Frontline World

Rough Cuts

The 2007 Annual National Academy of Television Arts and Sciences awarded one of its prestigious new broadband Emmy awards to FRONTLINE/World for "Libya: Out of the Shadow." The Academy also honored three other films from FRONTLINE/World's Rough Cut series with nominations. You can watch the video here online for free.

photo detail Libya is not the first place that springs to mind as a hot-ticket destination. But much has changed in the country in recent years as Libya and its leader Colonel Gaddafi have returned to the diplomatic fold. Who better to explore the mysteries of present-day Libya than our roving world-music reporter Marco Werman? And what better way to get inside the country than to tag along with the 10,000 astronomy enthusiasts who descended on Libya earlier this year to watch the solar eclipse? read more


Watch the Nominated Stories Online:


photo detail Elvira Arellano is an illegal Mexican immigrant living in Chicago with a deportation order -- and a 7-year-old American-born son. As a first-generation Polish immigrant who lived in Chicago for nearly 25 years, reporter Marian Marzynski brings a unique perspective to the story of migration to the United States, interweaving Arelleno's story with Chicago's history as an immigrant city. read more
photo detail In this Rough Cut, producer Camille Servan-Schreiber and reporter Marco Werman go to Paris to talk to a multitude of rappers -- some successful, some rapping in their living rooms -- to find out what lay at the heart of last year's riots and how this anger has been expressed in today's rap rebellion. read more
photo detail What happens when three teenage girls living in Minnesota decide to visit the land of their birth? All three were adopted as infants from an orphanage in Calcutta, India. In this week's Rough Cut video, Sasha Khokha follows the girls back to South Asia, as they explore their roots, with curiosity and trepidation. read more

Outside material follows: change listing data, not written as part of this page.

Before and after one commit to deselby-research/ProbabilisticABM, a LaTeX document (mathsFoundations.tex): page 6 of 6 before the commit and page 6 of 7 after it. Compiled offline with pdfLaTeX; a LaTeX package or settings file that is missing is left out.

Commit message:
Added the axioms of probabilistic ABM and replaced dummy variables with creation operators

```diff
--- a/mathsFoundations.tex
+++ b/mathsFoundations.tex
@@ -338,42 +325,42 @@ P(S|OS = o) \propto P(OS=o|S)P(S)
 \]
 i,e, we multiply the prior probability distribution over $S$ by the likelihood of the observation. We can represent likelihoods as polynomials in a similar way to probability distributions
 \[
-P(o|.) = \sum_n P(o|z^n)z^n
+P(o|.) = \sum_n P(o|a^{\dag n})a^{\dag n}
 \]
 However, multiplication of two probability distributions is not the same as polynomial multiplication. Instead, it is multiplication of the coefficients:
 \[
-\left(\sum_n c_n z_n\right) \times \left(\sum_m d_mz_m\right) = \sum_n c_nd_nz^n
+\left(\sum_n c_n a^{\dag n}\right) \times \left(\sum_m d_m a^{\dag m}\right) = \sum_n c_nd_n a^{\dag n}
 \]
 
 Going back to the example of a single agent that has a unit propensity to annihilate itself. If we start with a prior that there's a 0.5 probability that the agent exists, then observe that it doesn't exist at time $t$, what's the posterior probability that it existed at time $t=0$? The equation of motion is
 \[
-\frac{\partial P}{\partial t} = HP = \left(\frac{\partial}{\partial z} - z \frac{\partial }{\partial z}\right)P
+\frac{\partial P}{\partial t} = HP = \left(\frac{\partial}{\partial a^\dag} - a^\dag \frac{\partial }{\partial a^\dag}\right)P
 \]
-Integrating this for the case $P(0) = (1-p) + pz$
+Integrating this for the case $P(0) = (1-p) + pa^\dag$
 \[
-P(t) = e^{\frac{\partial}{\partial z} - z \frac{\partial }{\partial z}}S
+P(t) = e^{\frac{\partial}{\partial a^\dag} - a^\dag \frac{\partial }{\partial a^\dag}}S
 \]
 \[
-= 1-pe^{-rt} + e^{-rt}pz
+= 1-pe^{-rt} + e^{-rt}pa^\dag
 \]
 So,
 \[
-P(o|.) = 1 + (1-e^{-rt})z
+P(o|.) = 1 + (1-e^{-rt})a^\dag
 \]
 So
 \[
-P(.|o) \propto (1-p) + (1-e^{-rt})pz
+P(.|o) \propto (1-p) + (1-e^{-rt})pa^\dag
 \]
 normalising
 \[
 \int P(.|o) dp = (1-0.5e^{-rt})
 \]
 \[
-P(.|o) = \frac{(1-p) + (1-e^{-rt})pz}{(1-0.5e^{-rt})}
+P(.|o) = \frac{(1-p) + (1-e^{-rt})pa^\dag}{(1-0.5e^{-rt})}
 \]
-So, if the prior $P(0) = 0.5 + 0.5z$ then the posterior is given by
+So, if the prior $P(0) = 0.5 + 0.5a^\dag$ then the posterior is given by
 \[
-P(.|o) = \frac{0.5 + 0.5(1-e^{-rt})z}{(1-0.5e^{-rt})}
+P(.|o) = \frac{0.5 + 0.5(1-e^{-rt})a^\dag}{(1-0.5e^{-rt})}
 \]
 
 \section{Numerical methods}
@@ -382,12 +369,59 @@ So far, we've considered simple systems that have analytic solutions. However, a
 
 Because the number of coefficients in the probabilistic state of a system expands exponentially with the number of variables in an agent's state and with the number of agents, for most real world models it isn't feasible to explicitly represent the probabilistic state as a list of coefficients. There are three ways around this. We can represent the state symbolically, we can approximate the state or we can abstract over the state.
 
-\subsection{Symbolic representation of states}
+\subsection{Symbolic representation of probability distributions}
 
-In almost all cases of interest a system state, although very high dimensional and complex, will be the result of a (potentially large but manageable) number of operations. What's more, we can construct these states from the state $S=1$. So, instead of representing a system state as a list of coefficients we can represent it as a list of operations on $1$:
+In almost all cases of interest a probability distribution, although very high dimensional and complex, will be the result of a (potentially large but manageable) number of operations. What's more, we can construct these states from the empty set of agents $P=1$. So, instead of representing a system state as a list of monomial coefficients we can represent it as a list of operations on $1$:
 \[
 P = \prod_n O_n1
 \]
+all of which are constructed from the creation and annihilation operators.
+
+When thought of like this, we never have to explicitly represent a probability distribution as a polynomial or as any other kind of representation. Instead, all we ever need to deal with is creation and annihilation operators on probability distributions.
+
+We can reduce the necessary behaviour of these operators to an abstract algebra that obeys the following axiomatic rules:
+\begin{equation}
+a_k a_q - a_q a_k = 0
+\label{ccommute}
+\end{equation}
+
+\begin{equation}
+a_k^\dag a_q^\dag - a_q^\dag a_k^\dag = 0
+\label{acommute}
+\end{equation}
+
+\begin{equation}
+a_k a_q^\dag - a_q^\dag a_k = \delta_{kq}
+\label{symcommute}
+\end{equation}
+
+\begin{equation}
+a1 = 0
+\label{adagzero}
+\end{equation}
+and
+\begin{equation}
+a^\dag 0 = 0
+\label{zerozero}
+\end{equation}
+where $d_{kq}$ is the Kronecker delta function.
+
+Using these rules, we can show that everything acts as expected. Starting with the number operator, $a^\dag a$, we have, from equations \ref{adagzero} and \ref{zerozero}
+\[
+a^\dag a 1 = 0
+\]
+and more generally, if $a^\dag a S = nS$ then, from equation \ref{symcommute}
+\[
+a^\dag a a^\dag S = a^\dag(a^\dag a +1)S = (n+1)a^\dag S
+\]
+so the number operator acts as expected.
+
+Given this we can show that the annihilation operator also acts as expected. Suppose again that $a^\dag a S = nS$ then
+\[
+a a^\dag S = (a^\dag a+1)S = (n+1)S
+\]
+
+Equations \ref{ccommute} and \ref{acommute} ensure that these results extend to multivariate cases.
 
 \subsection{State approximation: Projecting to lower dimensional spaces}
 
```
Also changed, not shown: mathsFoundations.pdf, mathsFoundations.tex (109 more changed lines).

Watch More Recent Rough Cuts in the Series:

photo detail "You must learn how to say no," booms Ugandan evangelical minister Martin Ssempa. "Say 'I do not want to have sex. I have chosen not to have sex.'" So begins this week's Rough Cut, which looks at the controversy over U.S. funding for AIDS relief in Africa. We meet Ssempa, preaching to a classroom of students in Uganda's capital, Kampala. He's among a growing number of voices in the country who are teaching an abstinence-only approach to combat the spread of HIV. read more
photo detail Frustrated by his country's lack of healthcare for the poor, especially those in rural areas, Dr. Edgar Rodas started an organization of volunteer Ecuadorian doctors who trek high into the Andes and deep into the Amazon, performing surgeries on a hospital truck and boat. Watch these dedicated doctors in action in our latest video about individuals trying to make a difference in the world. read more
photo detail While trekking in Nepal in 1998, American John Wood saw that many children couldn't afford to go to school and that schools in the poorest rural areas had a chronic shortage of books. It was a transformational experience for Wood that spurred him to start a literacy program called Room to Read. This week's Rough Cut tells the story of Wood's nonprofit that now helps to educate millions of children in the developing world and visits some of the Nepalese communities his program has helped. read more
photo detail Every family has its secrets. Josef Sawyer found his in a drawer. As a boy living in suburban Massachusetts during the 1980s, he found a videotape stored among a collection of home movies and photographs. Watching the tape, Sawyer witnessed a murky, chaotic scene: A group of ragged soldiers, drinking beer and shouting, were torturing a man. read more
photo detail Sakhalin Island is what international oilmen might call a "hardship post." It is on the very edge of the Russian Far East, the historic equivalent of America's Wild West. The narrow, 600-mile-long island is populated by only half a million people, and its seasons are severe even by Russian standards. But underneath the surface of the island and the surrounding seas is enough oil and gas to power the United States for as much as a decade. read more
photo detail In 2006, when my wife and I traveled to India to live and work, the one issue that kept grabbing our attention was northern India's deep cultural preference for sons over daughters. The desire for sons can be so great, that some families, after having a girl or two, will abort female fetuses until they bear a son. The practice is called female feticide or sex selection. read more

back to top